Ashram representative Sudeep Kumar confirmed that Gayatri had been with Amritanandamayi for two decades before quitting the ashram in 1999. However, Kumar said the contents of her book were absolutely baseless. “The allegations were surprising and defy common logic,’’ he said.

Tredwell, an Australian national, joined as a personal attendant to “the hugging saint’’ in 1978 at the age of 19, and witnessed how the young woman from a fishing village in Kerala grew into a towering spiritual leader, with followers across the world, and whose trusts now run a network of institutions in health and education sectors.
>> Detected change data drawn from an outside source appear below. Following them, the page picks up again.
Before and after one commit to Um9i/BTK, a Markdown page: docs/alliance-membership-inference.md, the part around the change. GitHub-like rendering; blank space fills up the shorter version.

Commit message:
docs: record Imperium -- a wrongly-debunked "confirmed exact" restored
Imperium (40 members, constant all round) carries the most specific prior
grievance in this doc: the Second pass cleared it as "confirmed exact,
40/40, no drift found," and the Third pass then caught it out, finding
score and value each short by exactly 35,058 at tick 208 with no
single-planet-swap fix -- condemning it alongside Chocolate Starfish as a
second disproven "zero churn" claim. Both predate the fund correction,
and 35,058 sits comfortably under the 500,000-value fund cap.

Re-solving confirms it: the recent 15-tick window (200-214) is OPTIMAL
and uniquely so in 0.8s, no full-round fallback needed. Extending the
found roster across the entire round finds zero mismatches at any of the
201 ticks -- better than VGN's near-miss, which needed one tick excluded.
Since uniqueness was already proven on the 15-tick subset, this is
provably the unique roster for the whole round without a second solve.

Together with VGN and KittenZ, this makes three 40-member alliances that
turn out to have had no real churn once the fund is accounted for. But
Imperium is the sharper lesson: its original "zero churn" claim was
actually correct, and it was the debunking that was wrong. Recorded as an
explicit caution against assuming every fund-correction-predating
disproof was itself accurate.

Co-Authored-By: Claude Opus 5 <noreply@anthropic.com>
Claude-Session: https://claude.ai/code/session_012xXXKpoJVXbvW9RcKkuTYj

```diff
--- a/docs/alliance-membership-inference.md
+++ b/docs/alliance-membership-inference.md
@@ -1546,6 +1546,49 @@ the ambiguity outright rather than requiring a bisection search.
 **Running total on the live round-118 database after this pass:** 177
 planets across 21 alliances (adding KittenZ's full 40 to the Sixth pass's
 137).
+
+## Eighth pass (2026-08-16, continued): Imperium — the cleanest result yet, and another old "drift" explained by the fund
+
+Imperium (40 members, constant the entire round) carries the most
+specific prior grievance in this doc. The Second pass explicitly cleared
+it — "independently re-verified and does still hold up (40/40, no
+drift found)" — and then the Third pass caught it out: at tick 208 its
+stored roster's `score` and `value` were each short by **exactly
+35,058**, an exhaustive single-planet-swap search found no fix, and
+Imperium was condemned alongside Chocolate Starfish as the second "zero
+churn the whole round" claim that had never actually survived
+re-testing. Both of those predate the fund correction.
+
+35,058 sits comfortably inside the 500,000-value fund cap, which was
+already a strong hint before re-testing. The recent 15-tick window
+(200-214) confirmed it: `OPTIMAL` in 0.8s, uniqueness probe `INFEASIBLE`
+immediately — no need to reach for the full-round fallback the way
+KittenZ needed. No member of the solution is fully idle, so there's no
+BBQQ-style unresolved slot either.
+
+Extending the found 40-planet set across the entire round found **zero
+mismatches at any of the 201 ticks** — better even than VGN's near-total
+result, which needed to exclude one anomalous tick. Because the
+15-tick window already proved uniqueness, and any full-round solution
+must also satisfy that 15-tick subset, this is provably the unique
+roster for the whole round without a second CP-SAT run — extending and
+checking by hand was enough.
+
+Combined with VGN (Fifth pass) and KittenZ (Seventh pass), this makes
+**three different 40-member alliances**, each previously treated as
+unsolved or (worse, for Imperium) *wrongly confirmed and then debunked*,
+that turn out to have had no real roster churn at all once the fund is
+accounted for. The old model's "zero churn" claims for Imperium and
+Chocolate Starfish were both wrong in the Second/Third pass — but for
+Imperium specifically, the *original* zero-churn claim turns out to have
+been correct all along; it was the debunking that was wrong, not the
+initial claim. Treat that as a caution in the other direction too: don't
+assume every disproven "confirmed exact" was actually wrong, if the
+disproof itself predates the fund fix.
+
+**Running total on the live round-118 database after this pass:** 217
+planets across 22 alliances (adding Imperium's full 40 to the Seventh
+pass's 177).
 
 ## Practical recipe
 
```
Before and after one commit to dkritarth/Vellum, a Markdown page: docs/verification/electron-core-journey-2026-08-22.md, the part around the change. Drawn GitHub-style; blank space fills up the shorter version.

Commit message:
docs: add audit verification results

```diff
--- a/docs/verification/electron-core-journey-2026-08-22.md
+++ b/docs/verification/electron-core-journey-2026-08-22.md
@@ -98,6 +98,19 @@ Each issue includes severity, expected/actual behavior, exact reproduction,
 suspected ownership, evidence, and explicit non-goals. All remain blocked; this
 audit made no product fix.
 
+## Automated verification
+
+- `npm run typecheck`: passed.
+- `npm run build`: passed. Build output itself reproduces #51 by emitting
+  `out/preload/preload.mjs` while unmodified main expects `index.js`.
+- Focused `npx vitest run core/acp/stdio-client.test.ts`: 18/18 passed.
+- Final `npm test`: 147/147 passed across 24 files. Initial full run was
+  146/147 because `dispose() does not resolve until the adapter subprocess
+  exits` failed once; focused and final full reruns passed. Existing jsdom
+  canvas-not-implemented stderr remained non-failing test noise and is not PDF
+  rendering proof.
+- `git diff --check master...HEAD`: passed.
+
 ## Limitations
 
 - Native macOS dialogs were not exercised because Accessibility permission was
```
Tredwell said she wanted to know God and by working as Amma’s personal attendant, she thought she could achieve that goal. During her early days at the ashram, Tredwell said she was blessed with unforgettable spiritual experiences.
She alleged that in order to keep up her facade of innocence and purity, Amritanandamayi had a small team of trusted individuals doing her dirty work, and she (Tredwell) was one of them. “I was indeed uniquely privileged to witness Amma’s human side and her array of emotions — pretty standard ones, most of them, for non-gurus — that were highly contradictory to what she taught and displayed in public,’’ she wrote.
Tredwell alleged that one of the ashram colleagues had sexually exploited her and such repeated abuse eroded her faith. Her memoir contains details of alleged promiscuity among ashram members.
She said when a section of devotees became vocal about the wealth of Amma’s family, her trusted lieutenant, whom Tredwell describes as Balu, told the devotees that the wealth belonged to her father’s fishing business.
“I cringed when I heard this, for it was a flat-out lie, and even more because I knew people were not that gullible,’’ Tredwell wrote.
Tredwell said said towards the end of 1987, it became almost a daily routine for Amritanandamayi to threaten to throw her out.  “Those who dared to speak out were immediately blacklisted, deemed a traitor, and looked upon as a threat to the preservation of faith among her disciples. This life was more than just grueling,” she wrote.
Ashram spokesman Sudeep Kumar said Tredwell had left the ashram at her own choice. “She never had any such complaints in the initial days after she left the ashram. We had supported her later. Everyone knows Amma’s life is open and transparent,’’ Kumar said.
Kumar, however, said they did not plan any legal action against Gail Tredwell at this stage.

While reports on the book, available on, went viral on social media, CPI(M) Rajya Sabha member and party daily Deshabhimani’s  resident editor (Kochi) P Rajiv criticised mainstream media’s reluctance to report on the issue. “The media should know that gone are the days when people would be kept in the dark since you (media) hide the truth,’’ he posted on Facebook.